Cloud of the Day – Altocumulus Lenticularis
Altocumulus Lenticularis is one of my favorite clouds. They have such interesting shapes, and they look so dynamic, that I find them fascinating. Altocumulus Lenticularis clouds form by the combination of rising air, which causes a cloud to develop, and strong winds, which sculpt it into those dramatic shapes. These are the clouds that are most often mistaken for UFOs.
Altocumulus Lenticularis clouds form where there are waves in strong winds aloft. The waves are most often the result of the wind interacting with the topography. Just as you will see a standing wave form in a moving stream of water, so standing waves form in the air near mountains. The lenticular – lens shaped – clouds form at the top of the wave, providing that the air holds sufficient moisture, and the air is cool enough at that height to reach the dew point. Because the wave is associated with a fixed topographical feature, such as a mountain, the cloud remains fixed in the sky. This accounts for the counter-intuitive existence of a stationary cloud that is obviously being blown by strong winds.

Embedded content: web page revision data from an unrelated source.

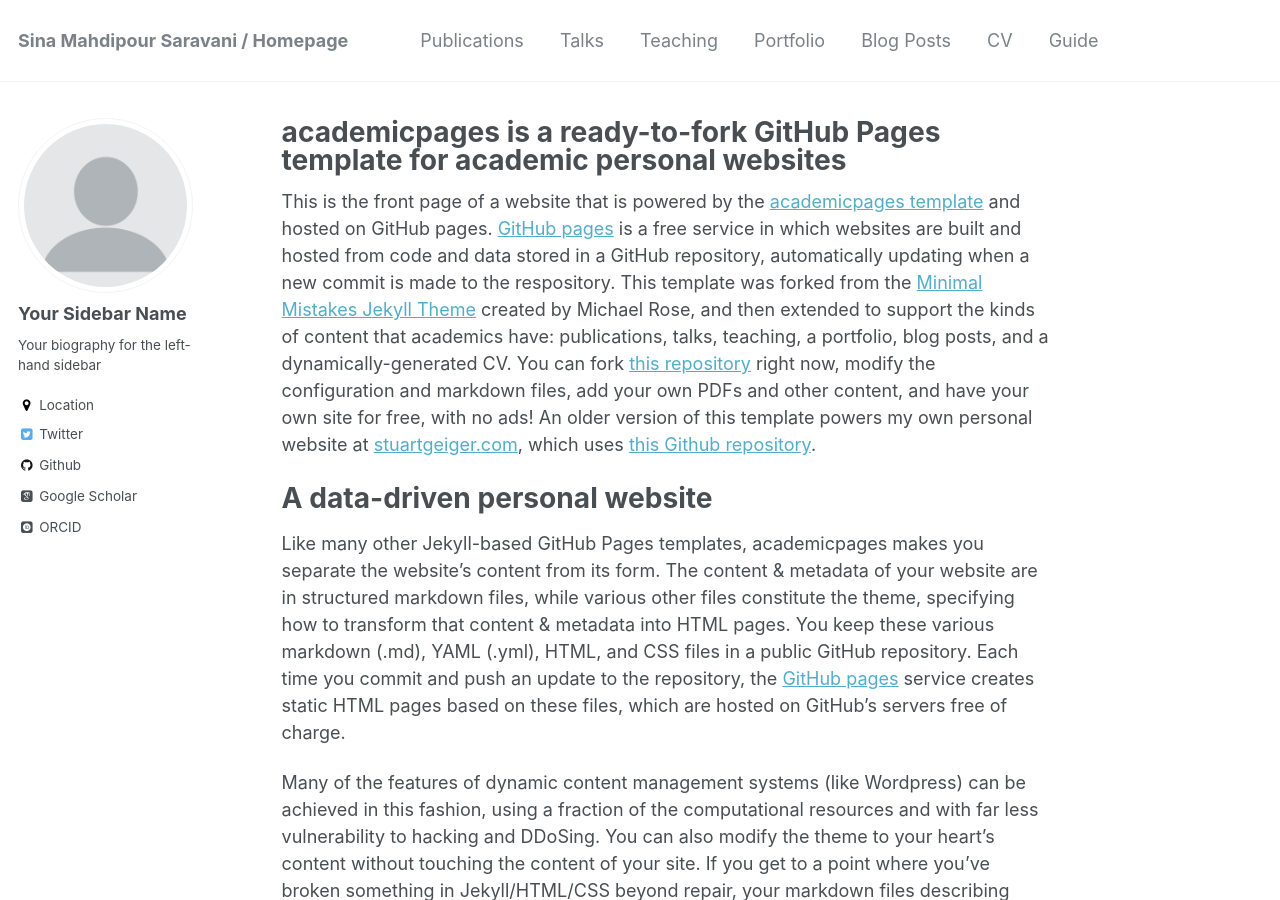
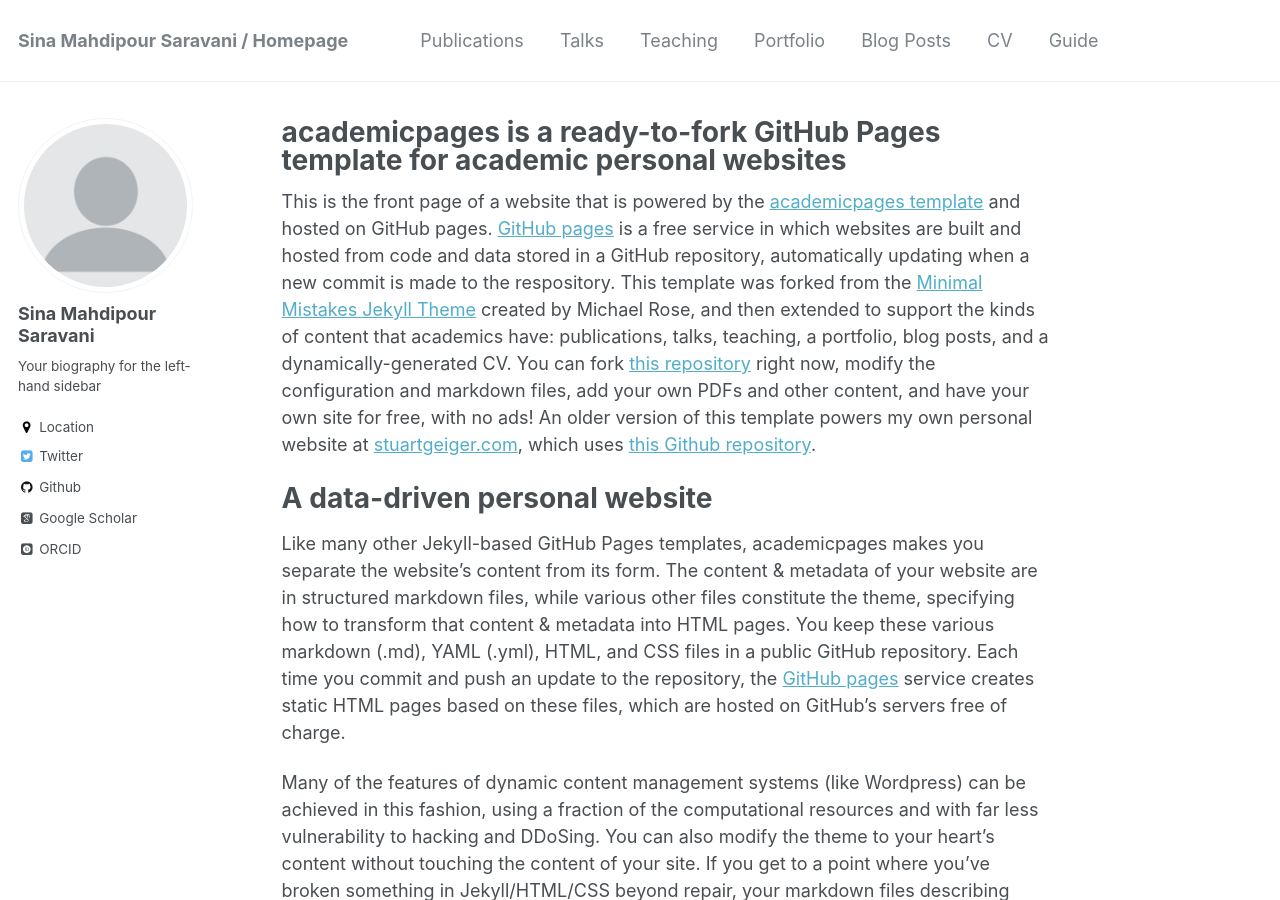
Before and after one commit to sinamps/sinamps.github.io, a Jekyll site: the page built from _pages/about.md, in a window 1280 px wide and 900 px high. Built offline with Jekyll 4.4.1, drawn with Linux system fonts in a browser that asks for light colours; some web fonts are replaced.

Commit message:
changing template 3

```diff
--- a/_config.yml
+++ b/_config.yml
@@ -13,8 +13,8 @@
 description              : &description "Senior Bachelor Student at Amirkabir University of Technology"
 url                      : https://sinamahdipour.github.io # the base hostname & protocol for your site e.g. "https://mmistakes.github.io"
 baseurl                  : "" # the subpath of your site, e.g. "/blog"
-repository               : "academicpages/academicpages.github.io"
-teaser                   : "me.jpg" # filename of teaser fallback teaser image placed in /images/, .e.g. "500x300.png"
+repository               : "sinamahdipour/sinamahdipour.github.io"
+teaser                   : # filename of teaser fallback teaser image placed in /images/, .e.g. "500x300.png"
 breadcrumbs              : false # true, false (default)
 words_per_minute         : 160
 future                   : true
@@ -80,7 +80,7 @@
 
 # Site Author
 author:
-  name             : "Your Sidebar Name"
+  name             : "Sina Mahdipour Saravani"
   avatar           : "profile.png"
   bio              : "Your biography for the left-hand sidebar"
   location         : "Location"
```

Precipitation is possible, but rare from Altocumulus Lenticularis.